India’s new anti-satellite missile breaks cover

By Dmitry Fediushko

The Defence Research and Development Organisation (DRDO) of the Indian Ministry of Defence has unveiled the country’s first-ever anti-satellite (ASAT) missile. “The ASAT missile has been developed under the Mission Shakti project. It is designed to engage Low-Earth Orbit (LEO) satellites by kinetic energy in the so-called ‘hit-to-kill’ mode. The system features a low reaction time and the missile can engage and destroy satellites flying at a speed of up to 8 km/s,” said a representative of the DRDO at Defexpo 2020.

The Mission Shakti ASAT three-stage missile is 13 meters long and has a diameter of 1.4 meters, its launch weight being 19 tonnes. It has been fitted with an imaging infrared (IIR) seeker and features a divert altitude control system. During the mid-course flight stage the weapon is guided by an inertial measurement unit with target update functioning mode, while in the terminal stage it is controlled by the IIR seeker. According to the DRDO, the Mission Shakti missile is powered by a solid-fuel engine and features two solid-fuel rocket boosters. “The weapon can engage within 3 minutes a LEO satellite flying at an altitude of 300 km and flying at 10 km/s,” said the developer’s representative.

India conducted the first successful launch of the Mission Shakti missile on 27 March 2019. During the test, the missile destroyed a satellite flying at an altitude of 300 km. “The ASAT technology demonstration ‘hit-to-kill’ mission showcased India’s capability of intercepting and interdicting space-based assets,” said the DRDO’s representative.

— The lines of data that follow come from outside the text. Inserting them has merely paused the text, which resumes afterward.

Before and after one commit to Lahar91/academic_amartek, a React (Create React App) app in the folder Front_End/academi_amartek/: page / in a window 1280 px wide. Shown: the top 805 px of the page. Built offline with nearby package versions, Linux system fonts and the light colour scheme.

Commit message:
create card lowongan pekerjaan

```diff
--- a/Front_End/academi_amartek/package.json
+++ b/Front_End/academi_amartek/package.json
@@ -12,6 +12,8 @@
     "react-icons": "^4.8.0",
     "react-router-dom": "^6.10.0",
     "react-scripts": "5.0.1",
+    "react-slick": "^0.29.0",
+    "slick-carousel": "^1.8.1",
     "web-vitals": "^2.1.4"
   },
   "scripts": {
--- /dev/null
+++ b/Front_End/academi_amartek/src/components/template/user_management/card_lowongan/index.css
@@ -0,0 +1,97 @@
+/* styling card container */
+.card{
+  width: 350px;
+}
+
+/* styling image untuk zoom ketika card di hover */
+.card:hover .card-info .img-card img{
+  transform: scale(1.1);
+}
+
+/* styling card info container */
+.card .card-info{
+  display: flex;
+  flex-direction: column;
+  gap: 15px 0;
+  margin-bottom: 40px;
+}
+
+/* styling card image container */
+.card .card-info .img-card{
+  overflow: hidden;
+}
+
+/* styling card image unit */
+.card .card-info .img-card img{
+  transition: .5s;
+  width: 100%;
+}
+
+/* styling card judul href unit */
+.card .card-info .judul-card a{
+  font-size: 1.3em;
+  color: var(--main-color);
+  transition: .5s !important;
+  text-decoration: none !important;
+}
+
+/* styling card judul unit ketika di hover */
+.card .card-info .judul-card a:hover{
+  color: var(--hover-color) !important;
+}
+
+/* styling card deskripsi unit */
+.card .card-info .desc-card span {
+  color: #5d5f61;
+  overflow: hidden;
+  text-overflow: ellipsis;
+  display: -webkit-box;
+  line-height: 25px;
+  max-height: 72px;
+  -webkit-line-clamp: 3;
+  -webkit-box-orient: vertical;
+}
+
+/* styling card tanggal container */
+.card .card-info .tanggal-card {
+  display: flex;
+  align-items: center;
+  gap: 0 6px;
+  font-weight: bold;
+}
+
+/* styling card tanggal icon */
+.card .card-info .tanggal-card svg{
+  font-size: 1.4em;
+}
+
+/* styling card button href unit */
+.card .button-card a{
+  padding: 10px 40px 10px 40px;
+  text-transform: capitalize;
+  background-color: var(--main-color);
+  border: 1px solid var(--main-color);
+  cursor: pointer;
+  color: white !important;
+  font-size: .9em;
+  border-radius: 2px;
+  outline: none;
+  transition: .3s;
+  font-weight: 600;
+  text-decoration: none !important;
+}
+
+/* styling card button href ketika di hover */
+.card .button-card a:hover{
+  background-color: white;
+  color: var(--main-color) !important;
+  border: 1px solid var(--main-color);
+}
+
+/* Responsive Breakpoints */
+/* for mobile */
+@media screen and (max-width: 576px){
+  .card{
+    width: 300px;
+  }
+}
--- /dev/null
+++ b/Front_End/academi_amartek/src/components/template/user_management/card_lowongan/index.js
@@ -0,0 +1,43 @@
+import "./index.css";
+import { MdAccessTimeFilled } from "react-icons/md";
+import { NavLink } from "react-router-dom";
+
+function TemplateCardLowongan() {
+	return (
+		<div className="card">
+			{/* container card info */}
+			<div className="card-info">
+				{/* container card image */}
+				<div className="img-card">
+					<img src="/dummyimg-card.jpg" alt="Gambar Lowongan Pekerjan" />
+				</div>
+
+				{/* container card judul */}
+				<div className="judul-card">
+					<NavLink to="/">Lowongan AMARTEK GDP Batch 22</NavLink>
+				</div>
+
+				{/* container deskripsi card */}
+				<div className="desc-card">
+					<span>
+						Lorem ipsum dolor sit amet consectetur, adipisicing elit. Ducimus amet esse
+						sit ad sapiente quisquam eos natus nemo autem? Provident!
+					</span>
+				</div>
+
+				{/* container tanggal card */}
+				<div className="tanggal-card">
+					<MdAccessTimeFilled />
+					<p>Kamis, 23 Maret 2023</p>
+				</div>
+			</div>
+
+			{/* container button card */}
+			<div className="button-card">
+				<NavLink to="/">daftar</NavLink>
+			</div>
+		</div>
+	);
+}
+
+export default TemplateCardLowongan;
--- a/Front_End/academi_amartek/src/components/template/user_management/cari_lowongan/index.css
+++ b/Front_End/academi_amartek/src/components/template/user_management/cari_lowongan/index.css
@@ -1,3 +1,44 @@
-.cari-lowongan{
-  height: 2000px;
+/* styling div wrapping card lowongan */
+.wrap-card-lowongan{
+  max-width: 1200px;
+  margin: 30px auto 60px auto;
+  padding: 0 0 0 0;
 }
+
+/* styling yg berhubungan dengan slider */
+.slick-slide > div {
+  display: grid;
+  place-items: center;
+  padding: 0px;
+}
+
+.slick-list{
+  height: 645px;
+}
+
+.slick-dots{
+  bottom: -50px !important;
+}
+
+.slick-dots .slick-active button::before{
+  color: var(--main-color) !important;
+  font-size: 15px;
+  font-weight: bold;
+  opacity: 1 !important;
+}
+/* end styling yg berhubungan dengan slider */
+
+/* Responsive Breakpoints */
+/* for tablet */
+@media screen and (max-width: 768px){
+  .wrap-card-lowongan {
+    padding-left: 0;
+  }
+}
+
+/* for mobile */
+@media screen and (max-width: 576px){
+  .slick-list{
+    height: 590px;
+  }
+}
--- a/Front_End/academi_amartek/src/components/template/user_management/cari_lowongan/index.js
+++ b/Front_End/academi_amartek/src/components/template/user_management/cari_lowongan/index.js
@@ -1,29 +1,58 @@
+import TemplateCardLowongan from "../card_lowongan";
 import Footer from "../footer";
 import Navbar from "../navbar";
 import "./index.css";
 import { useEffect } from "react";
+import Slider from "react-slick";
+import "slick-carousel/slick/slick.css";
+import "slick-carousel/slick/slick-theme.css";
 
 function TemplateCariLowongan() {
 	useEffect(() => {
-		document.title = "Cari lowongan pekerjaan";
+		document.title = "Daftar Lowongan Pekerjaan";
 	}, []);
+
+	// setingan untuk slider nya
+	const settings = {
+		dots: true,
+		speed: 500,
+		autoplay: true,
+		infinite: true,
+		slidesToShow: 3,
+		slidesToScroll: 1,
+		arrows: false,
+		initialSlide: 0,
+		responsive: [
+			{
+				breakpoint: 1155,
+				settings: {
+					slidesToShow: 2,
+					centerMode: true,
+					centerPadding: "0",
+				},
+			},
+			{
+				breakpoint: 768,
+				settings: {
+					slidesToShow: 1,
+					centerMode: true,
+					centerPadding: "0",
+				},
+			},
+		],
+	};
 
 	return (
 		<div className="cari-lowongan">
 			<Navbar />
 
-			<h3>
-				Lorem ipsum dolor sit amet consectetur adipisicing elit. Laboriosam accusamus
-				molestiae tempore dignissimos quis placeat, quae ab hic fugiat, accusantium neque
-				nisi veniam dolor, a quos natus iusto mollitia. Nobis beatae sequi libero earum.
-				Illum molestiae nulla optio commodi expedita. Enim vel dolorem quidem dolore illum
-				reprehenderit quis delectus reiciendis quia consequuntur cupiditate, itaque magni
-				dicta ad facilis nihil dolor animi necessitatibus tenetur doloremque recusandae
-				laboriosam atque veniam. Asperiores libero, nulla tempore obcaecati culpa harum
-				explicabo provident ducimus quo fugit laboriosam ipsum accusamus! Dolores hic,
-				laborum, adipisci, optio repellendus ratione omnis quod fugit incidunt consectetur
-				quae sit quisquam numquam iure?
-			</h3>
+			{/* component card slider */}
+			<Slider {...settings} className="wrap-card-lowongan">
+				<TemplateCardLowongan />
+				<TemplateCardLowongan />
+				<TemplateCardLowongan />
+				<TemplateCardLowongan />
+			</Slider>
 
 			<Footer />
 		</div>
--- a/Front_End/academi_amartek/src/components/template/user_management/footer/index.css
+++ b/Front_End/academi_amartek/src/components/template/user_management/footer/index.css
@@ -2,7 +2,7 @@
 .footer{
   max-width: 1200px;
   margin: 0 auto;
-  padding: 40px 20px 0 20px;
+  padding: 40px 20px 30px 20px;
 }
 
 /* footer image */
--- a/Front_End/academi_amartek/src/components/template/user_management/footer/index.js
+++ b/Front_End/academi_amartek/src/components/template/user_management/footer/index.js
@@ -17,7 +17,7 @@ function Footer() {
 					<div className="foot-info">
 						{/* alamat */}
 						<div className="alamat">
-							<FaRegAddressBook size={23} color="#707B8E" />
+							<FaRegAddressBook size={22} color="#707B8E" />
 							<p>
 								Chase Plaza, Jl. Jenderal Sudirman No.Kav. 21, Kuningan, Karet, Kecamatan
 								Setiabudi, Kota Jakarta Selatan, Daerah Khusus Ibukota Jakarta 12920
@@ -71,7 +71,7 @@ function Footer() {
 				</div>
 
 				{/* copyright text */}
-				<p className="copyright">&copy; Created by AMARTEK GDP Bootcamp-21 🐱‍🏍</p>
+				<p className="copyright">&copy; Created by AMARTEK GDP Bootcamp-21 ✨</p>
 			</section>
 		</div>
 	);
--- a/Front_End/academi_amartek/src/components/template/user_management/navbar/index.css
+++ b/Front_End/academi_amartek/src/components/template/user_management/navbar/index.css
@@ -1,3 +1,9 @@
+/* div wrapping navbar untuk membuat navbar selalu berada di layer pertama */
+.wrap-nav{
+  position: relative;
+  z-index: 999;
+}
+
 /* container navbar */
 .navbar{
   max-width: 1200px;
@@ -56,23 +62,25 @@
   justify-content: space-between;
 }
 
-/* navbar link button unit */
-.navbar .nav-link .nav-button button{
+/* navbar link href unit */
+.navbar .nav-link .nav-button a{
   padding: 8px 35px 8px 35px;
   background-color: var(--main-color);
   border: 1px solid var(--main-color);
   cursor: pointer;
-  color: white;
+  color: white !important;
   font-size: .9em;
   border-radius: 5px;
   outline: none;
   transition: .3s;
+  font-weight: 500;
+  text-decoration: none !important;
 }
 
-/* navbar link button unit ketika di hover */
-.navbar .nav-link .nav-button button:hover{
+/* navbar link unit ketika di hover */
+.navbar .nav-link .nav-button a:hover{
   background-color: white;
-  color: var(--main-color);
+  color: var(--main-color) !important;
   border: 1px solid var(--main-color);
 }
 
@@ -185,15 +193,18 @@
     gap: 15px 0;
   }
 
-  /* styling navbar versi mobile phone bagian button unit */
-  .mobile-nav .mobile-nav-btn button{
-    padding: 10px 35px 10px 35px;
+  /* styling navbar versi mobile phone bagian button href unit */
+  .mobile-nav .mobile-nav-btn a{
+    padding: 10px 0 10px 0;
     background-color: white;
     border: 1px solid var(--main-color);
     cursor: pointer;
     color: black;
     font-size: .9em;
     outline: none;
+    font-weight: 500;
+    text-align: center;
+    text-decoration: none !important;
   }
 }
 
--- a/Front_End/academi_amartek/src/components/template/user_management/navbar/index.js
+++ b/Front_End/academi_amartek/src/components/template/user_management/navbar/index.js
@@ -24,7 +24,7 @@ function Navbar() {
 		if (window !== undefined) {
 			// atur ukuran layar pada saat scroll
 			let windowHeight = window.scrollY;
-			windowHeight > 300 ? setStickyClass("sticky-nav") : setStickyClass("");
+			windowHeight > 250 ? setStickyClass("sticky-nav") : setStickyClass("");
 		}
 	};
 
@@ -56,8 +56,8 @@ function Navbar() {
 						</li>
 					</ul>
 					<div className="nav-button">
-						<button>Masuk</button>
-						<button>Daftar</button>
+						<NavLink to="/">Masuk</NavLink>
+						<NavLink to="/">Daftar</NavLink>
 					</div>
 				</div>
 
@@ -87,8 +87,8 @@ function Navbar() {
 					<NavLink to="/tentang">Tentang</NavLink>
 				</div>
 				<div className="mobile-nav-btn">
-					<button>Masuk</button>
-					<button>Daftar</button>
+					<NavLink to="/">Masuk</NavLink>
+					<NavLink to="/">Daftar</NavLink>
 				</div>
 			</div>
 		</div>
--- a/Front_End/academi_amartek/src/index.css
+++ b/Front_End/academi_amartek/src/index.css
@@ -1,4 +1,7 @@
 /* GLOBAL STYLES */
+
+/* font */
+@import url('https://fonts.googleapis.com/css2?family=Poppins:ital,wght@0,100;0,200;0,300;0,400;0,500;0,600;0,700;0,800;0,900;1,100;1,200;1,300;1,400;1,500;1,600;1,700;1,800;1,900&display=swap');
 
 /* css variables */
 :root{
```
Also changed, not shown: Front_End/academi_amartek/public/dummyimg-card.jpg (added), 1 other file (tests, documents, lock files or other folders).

At Defexpo 2020 the Mission Shakti ASAT missile is being presented in a self-propelled configuration, mounted on a heavy semi-trailer produced by Indian automotive manufacturers.

Photo by Dmitry Fediuschko